The eventual capture and execution of Che's forces is done with a degree of diplomacy. A Bolivian army officer, with a clear American accent, absolves the CIA at the same time admits that CIA-trained forces make up the vanguard of the anti-guerrilla forces. There is a bit of muttering about studying Che's book on guerilla warfare, but this is a snide and subtle criticism of the Americans' being impressed by working from books. They seem to think that if you read Che's books (or Mao's for that matter) and study them in political science you know all about how peasants are tricked into naughty communist revolutions. Cunning indeed. Che underlines this incomprehensibility gap just before he is shot.
From this brief synopsis it can probably be seen that the faults in Che! lie mainly in its brevity and the need to highlight rather than develop a level narrative. It is perhaps notable that other Hollywood epics of revolutionary figures of ancient and modern times (Spartacus, Barrabas, Zapata) were full-length studies. Che! is, however, done on the cheap. Many of the same actors repeatedly appear in different guises, and there are few large scale set pieces. It lacks the wide scope and potential given to the blockbusters, concentrating more on the more close and sometimes more sordid aspects. There is nothing of the Russian-type massive lifting of the spirit evident in all the films on the 1917 Revolution where inaccurate millions are involved, creating a surge of reaction in the audience. In other words the Che cult is given lip-service but the emphasis is on personal weakness and by implication those who adulate him. This is of course a more sensible path than corny hagiography, but it also seems to smack of knocking something for the sake of it.

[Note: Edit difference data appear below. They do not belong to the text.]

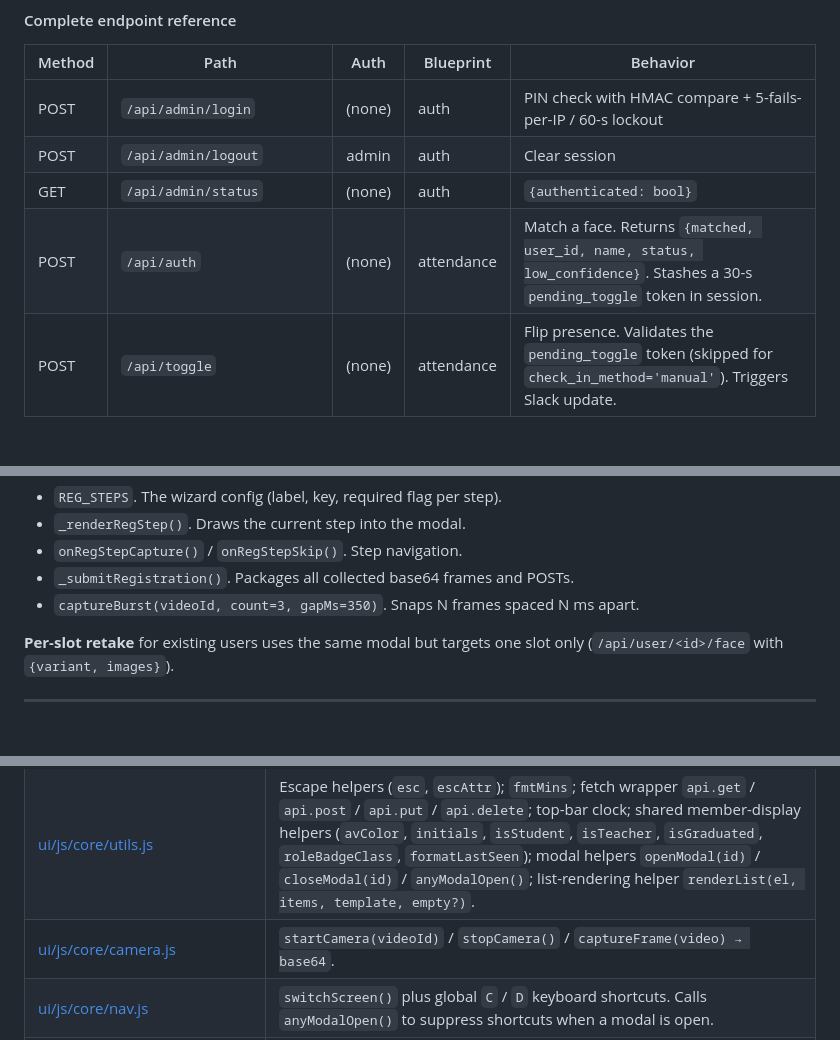
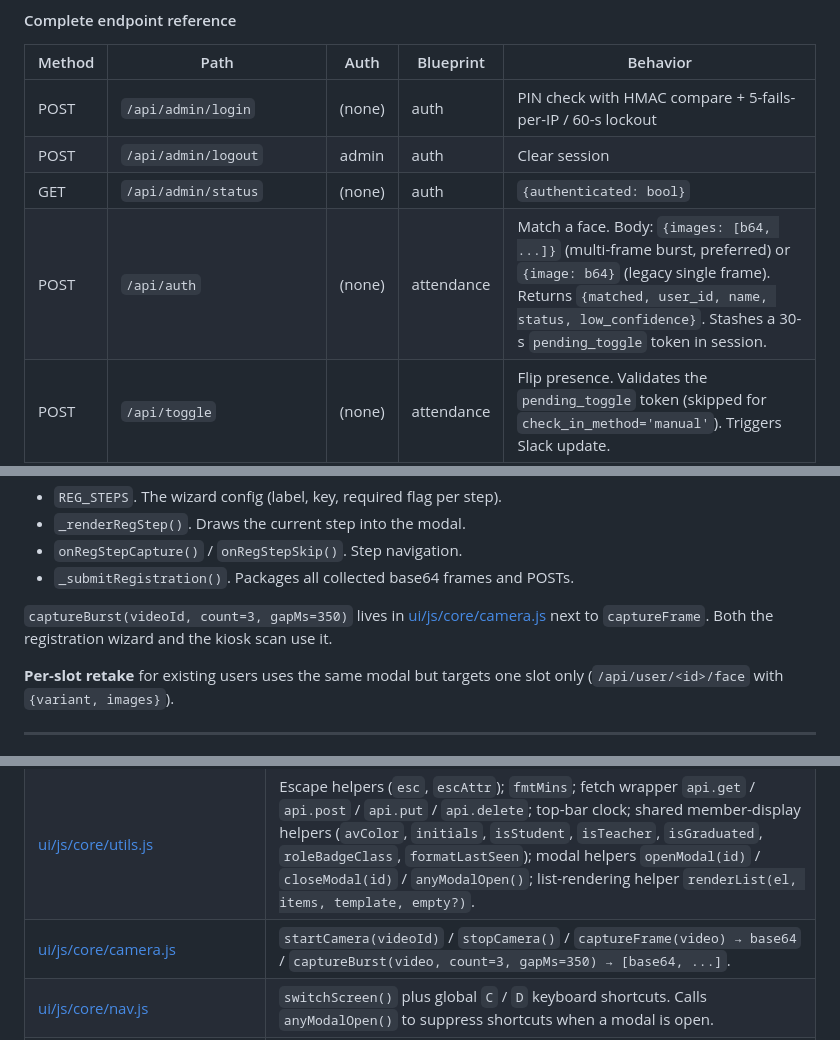
Before and after one commit to isel-yoshii/isel_room, a Markdown page: ISEL_ROOM_GUIDE.md, 3 parts joined by grey strips. Rendered like a GitHub page; blank space fills up the shorter version.

```diff
--- a/ISEL_ROOM_GUIDE.md
+++ b/ISEL_ROOM_GUIDE.md
@@ -356,7 +359,7 @@ The `attendance` blueprint owns every attendance-flow route: `/api/auth`, `/api/
 | POST | `/api/admin/login` | (none) | auth | PIN check with HMAC compare + 5-fails-per-IP / 60-s lockout |
 | POST | `/api/admin/logout` | admin | auth | Clear session |
 | GET | `/api/admin/status` | (none) | auth | `{authenticated: bool}` |
-| POST | `/api/auth` | (none) | attendance | Match a face. Returns `{matched, user_id, name, status, low_confidence}`. Stashes a 30-s `pending_toggle` token in session. |
+| POST | `/api/auth` | (none) | attendance | Match a face. Body: `{images: [b64, ...]}` (multi-frame burst, preferred) or `{image: b64}` (legacy single frame). Returns `{matched, user_id, name, status, low_confidence}`. Stashes a 30-s `pending_toggle` token in session. |
 | POST | `/api/toggle` | (none) | attendance | Flip presence. Validates the `pending_toggle` token (skipped for `check_in_method='manual'`). Triggers Slack update. |
 | POST | `/api/register` | admin | users | Create new user with up to 3 variants. Rejects duplicates by face. |
 | GET | `/api/users` | (none) | users | All users with `{id, name, type, status, has_face, face_variants, last_seen}` |
@@ -510,7 +521,8 @@ Frontend lives in [ui/js/dashboard/modals.js](ui/js/dashboard/modals.js):
 - `_renderRegStep()`. Draws the current step into the modal.
 - `onRegStepCapture()` / `onRegStepSkip()`. Step navigation.
 - `_submitRegistration()`. Packages all collected base64 frames and POSTs.
-- `captureBurst(videoId, count=3, gapMs=350)`. Snaps N frames spaced N ms apart.
+
+`captureBurst(videoId, count=3, gapMs=350)` lives in [ui/js/core/camera.js](ui/js/core/camera.js) next to `captureFrame`. Both the registration wizard and the kiosk scan use it.
 
 **Per-slot retake** for existing users uses the same modal but targets one slot only (`/api/user/<id>/face` with `{variant, images}`).
 
@@ -536,7 +548,7 @@ Frontend lives in [ui/js/dashboard/modals.js](ui/js/dashboard/modals.js):
 | [ui/css/checkin.css](ui/css/checkin.css) | Kiosk screen styles. |
 | [ui/css/dashboard.css](ui/css/dashboard.css) | Dashboard styles. Largest file (~900 lines). |
 | [ui/js/core/utils.js](ui/js/core/utils.js) | Escape helpers (`esc`, `escAttr`); `fmtMins`; fetch wrapper `api.get` / `api.post` / `api.put` / `api.delete`; top-bar clock; shared member-display helpers (`avColor`, `initials`, `isStudent`, `isTeacher`, `isGraduated`, `roleBadgeClass`, `formatLastSeen`); modal helpers `openModal(id)` / `closeModal(id)` / `anyModalOpen()`; list-rendering helper `renderList(el, items, template, empty?)`. |
-| [ui/js/core/camera.js](ui/js/core/camera.js) | `startCamera(videoId)` / `stopCamera()` / `captureFrame(video) → base64`. |
+| [ui/js/core/camera.js](ui/js/core/camera.js) | `startCamera(videoId)` / `stopCamera()` / `captureFrame(video) → base64` / `captureBurst(video, count=3, gapMs=350) → [base64, ...]`. |
 | [ui/js/core/nav.js](ui/js/core/nav.js) | `switchScreen()` plus global `C` / `D` keyboard shortcuts. Calls `anyModalOpen()` to suppress shortcuts when a modal is open. |
 | [ui/js/core/cohort-multiselect.js](ui/js/core/cohort-multiselect.js) | Multi-select with preset buttons (All / 先生 / M2 / M1 / B4 / Intern / 学生). Smart popover positioning (flips when overflowing viewport). |
 | [ui/js/checkin/index.js](ui/js/checkin/index.js) | Bootstraps the kiosk screen + keyboard handlers + `loadMemberStrip` (bottom presence strip). |
```
Also changed, not shown: other parts of ISEL_ROOM_GUIDE.md (+17 -6 lines).
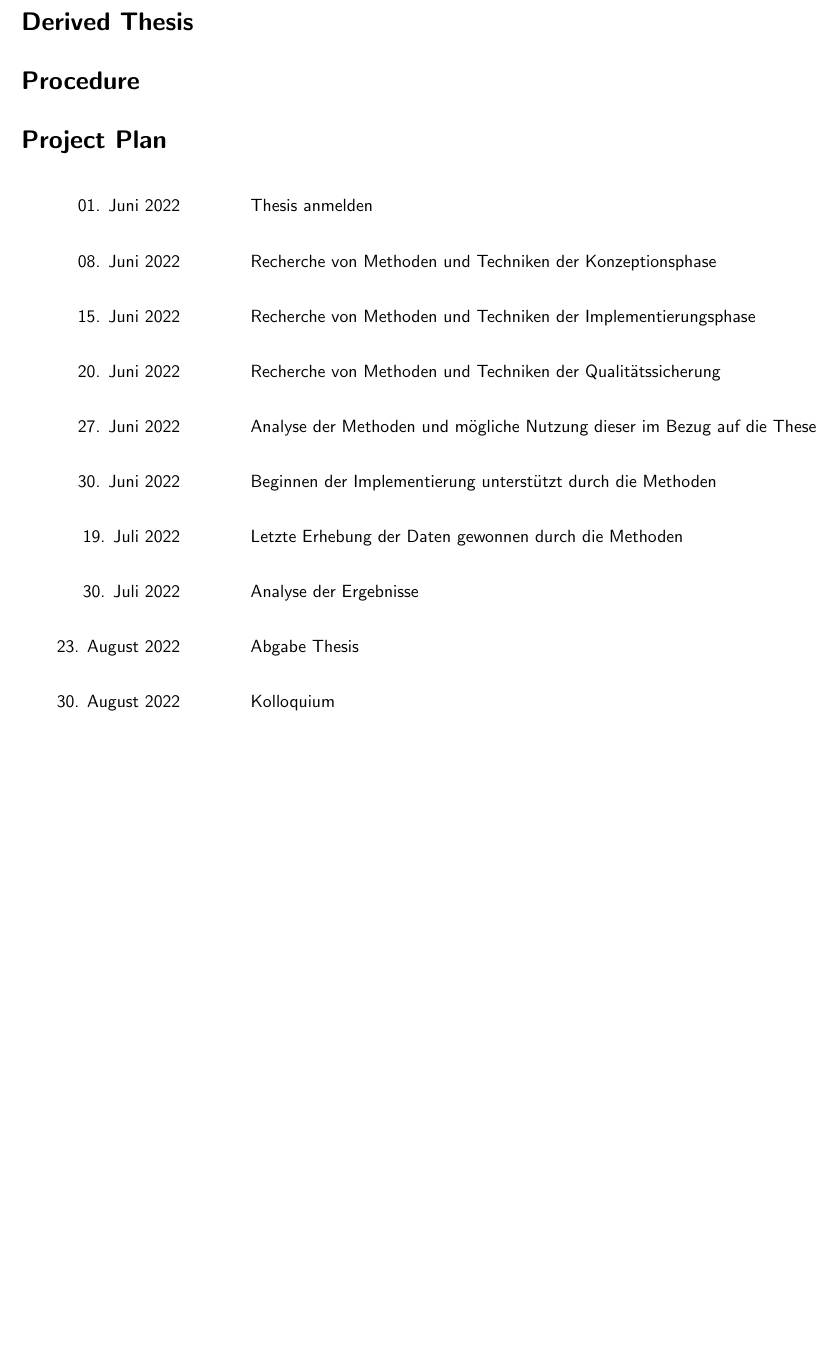
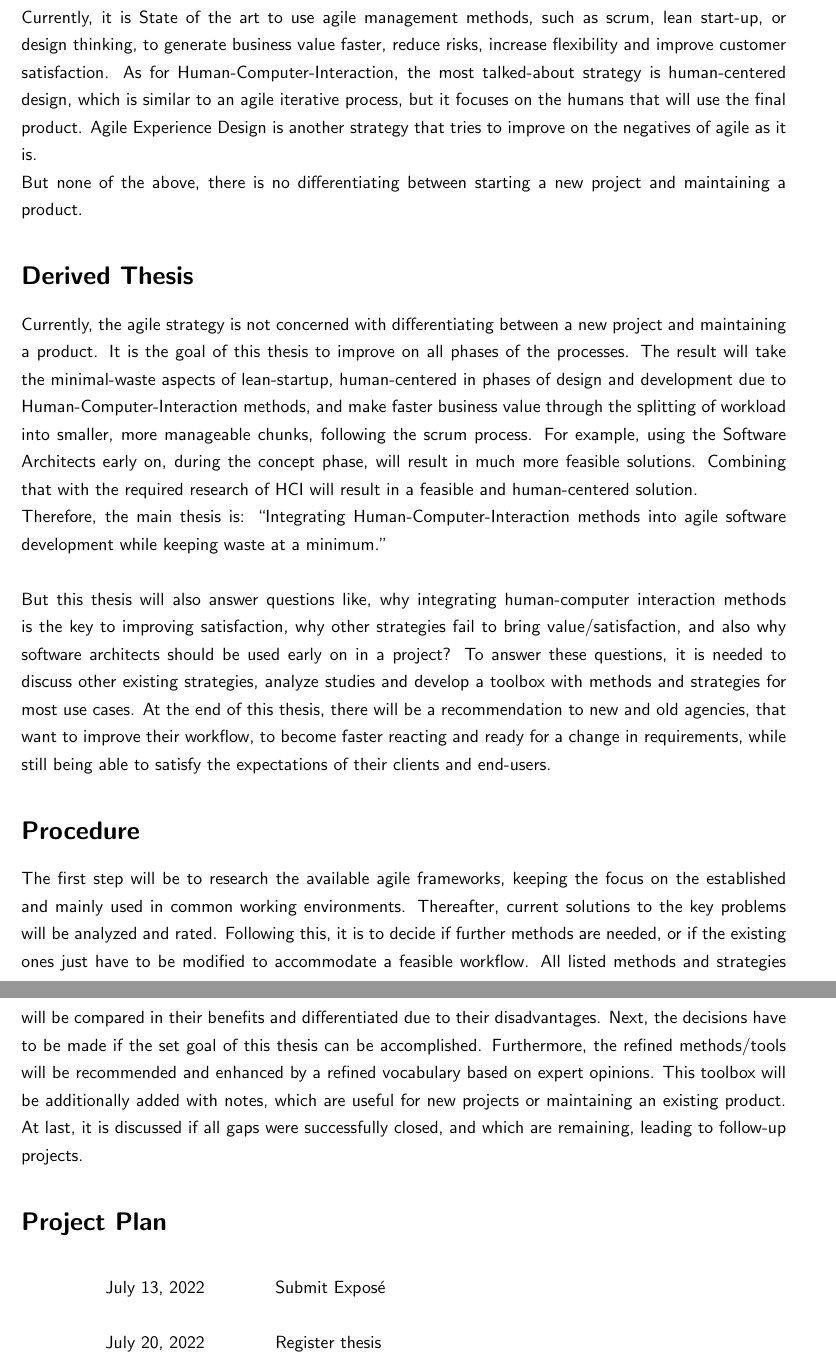
Before and after one commit to Inf166/mai-joel_maximilian-bachelor_expose, a LaTeX document (mai-joel_maximilian-ba-expose-ss22.tex, which reads chapters/4-status-quo.tex, chapters/5-thesis.tex, chapters/6-plan.tex): part of page 3 of 4 before the commit and two parts of pages 3 and 4 of 5 after it, the two joined at a grey line, cut at the place of the change, the shorter picture padded with empty space. Compiled offline with pdfLaTeX.

Commit message:
[FEATURE] Add  continuous text to expose and dynamic timetable

```diff
--- a/chapters/4-status-quo.tex
+++ b/chapters/4-status-quo.tex
@@ -7,26 +7,5 @@
 \addcontentsline{toc}{section}{\normalfont{Status Quo}}
 \section*{Status Quo}
 
-
-% Human Computer Interaction
-%   Human Centered Design (Better Usability and User Expierence)
-%
-% Agile Frameworks
-%   Scaled Agile Framework
-%   Scrum@Scale
-%
-% Agile Managementmethods
-%   Scrum
-%   Lean Start-up
-%   Design Thinking (Innovative Ideas)
-%   (Effectuation)
-%
-% Current Solutions
-%   Agile Expierence Design
-%
-% Was sind die wichtigsten Aussagen im Kontext Ihres Problems.
-% Differenciating between starting a new project and maintaining a product
-% There are currently not that many strategies out there that close that gap successfully and make all steps in a product lifetime agile.
-% Agile Frameworks like lean startup or scrum make the development process agile but ignore the steps in the waterfall before.
-% Concepts start with Datasets made by Software Architects => Feasible Products
-% Make business value faster by asking the right questions in the beginning and integrating human computer interaction methods religiously
+Currently, it is State of the art to use agile management methods, such as scrum, lean start-up, or design thinking, to generate business value faster, reduce risks, increase flexibility and improve customer satisfaction. As for Human-Computer-Interaction, the most talked-about strategy is human-centered design, which is similar to an agile iterative process, but it focuses on the humans that will use the final product. Agile Experience Design is another strategy that tries to improve on the negatives of agile as it is. \\
+But none of the above, there is no differentiating between starting a new project and maintaining a product.
--- a/chapters/5-thesis.tex
+++ b/chapters/5-thesis.tex
@@ -7,21 +7,8 @@
 % Bitte beachten Sie, dass die Forschungsfrage für Ihren Zeitrahmen angemessen ist.
 \addcontentsline{toc}{section}{\normalfont{Derived Thesis}}
 \section*{Derived Thesis}
-% Gap to be closed:
-% Differenciating between starting a new project and maintaining a product
-% There are currently not that many strategies out there that close that gap successfully and make all steps in a product lifetime agile.
-% Agile Frameworks like lean startup or scrum make the development process agile but ignore the steps in the waterfall before.
-% Concepts start with Datasets made by Software Architects => Feasible Products
-% Make business value faster by asking the right questions in the beginning and integrating human computer interaction methods religiously
-%
-% Thesis:
-% How to effectivly combine methods from human-centered-design into the agile framework.
-% Coupeling human-computer-interaction with the agile way of doing things
-% Implementing Human-Computer-Interaction methods into agile software development
-% Integrating Human-Computer-Interaction methods into agile software development
 
-% Sub-points:
-% Why integrating human computer interaction methods is the key to improve satisfaction?
-% Why other strategies fail to bring value/satisfaction?
-% Why software architects should be used early on in a project?
-% // What methods can be borrowed from other strategies in order to make the improved way work out?
+Currently, the agile strategy is not concerned with differentiating between a new project and maintaining a product. It is the goal of this thesis to improve on all phases of the processes. The result will take the minimal-waste aspects of lean-startup, human-centered in phases of design and development due to Human-Computer-Interaction methods, and make faster business value through the splitting of workload into smaller, more manageable chunks, following the scrum process. For example, using the Software Architects early on, during the concept phase, will result in much more feasible solutions. Combining that with the required research of HCI will result in a feasible and human-centered solution. \\
+Therefore, the main thesis is: "Integrating Human-Computer-Interaction methods into agile software development while keeping waste at a minimum."\\
+\newline
+But this thesis will also answer questions like, why integrating human-computer interaction methods is the key to improving satisfaction, why other strategies fail to bring value/satisfaction, and also why software architects should be used early on in a project? To answer these questions, it is needed to discuss other existing strategies, analyze studies and develop a toolbox with methods and strategies for most use cases. At the end of this thesis, there will be a recommendation to new and old agencies, that want to improve their workflow, to become faster reacting and ready for a change in requirements, while still being able to satisfy the expectations of their clients and end-users.
--- a/chapters/6-plan.tex
+++ b/chapters/6-plan.tex
@@ -4,11 +4,4 @@
 \addcontentsline{toc}{section}{\normalfont{Procedure}}
 \section*{Procedure}
 
-% 1. Research the main agile frameworks
-% 2. Research current solutions to the gaps identified
-% Decide whether further methods are needed
-% 3. Compare benifits and differenciate disadvantages
-% Decide whether accomplishing the set goal is possible
-% 4. Develop a set of tools/methods and establish an agreed on vocabulary
-% 5. Use the methods and vocabulary to recomment a strategy for new projects as well as maintaining existing products
-% Discuss if the gaps are closed with these toolsets and what can be done in future projects
+The first step will be to research the available agile frameworks, keeping the focus on the established and mainly used in common working environments. Thereafter, current solutions to the key problems will be analyzed and rated. Following this, it is to decide if further methods are needed, or if the existing ones just have to be modified to accommodate a feasible workflow. All listed methods and strategies will be compared in their benefits and differentiated due to their disadvantages. Next, the decisions have to be made if the set goal of this thesis can be accomplished. Furthermore, the refined methods/tools will be recommended and enhanced by a refined vocabulary based on expert opinions. This toolbox will be additionally added with notes, which are useful for new projects or maintaining an existing product. At last, it is discussed if all gaps were successfully closed, and which are remaining, leading to follow-up projects.
--- a/chapters/7-timetable.tex
+++ b/chapters/7-timetable.tex
@@ -8,13 +8,6 @@
 \def\arraystretch{2}
 \setlength\tabcolsep{20pt}
 \begin{tabular}{ rl }
-01. Juni 2022 & Thesis anmelden \\
-08. Juni 2022 & Recherche von Methoden und Techniken der Konzeptionsphase \\
-15. Juni 2022 & Recherche von Methoden und Techniken der Implementierungsphase \\
-20. Juni 2022 & Recherche von Methoden und Techniken der Qualitätssicherung \\
-27. Juni 2022 & Analyse der Methoden und mögliche Nutzung dieser im Bezug auf die These \\
-30. Juni 2022 & Beginnen der Implementierung unterstützt durch die Methoden \\
-19. Juli 2022 & Letzte Erhebung der Daten gewonnen durch die Methoden \\
-30. Juli 2022 & Analyse der Ergebnisse \\
-23. August 2022 & Abgabe Thesis \\
-30. August 2022 & Kolloquium \\
+\today & Submit Exposé \\
+\AdvanceDate[7]\today & Register thesis \\
+\AdvanceDate[10]\today & Research the Strategies \\
--- a/mai-joel_maximilian-ba-expose-ss22.tex
+++ b/mai-joel_maximilian-ba-expose-ss22.tex
@@ -41,6 +41,9 @@
 % Padding for tables
 \usepackage{booktabs}
 
+% Calc project plan dynamicly
+\usepackage{advdate}
+
 % More lineheight
 \renewcommand*\baselinestretch{1.3}\selectfont
 
```
Also changed, not shown: chapters/1-titlepage.tex (+1 -1 lines), chapters/2-tags.tex (+1 -0 lines), chapters/3-motivation.tex (+9 -44 lines), mai-joel_maximilian-ba-expose-ss22.pdf, chapters/7-timetable.tex (10 more changed lines).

Technically the direction (by Richard Fleischer of Boston Strangler fame), photography and music (Lalo Schifrin) is up to scratch and, surprisingly, the acting is good. Omar Sharif, contrary to impressions from his latest stuff that he is a complete dead loss, is vindicated and Jack Palance is tolerable as Castro. And if only the scriptwriters (Michael Wilson, who ought to know better, and Sy Bartlett) had known better than to include the two most embarrassing sequences (the Russian ambassador-Che-Castro confrontation and the old peasant at the end) it could have been that much better.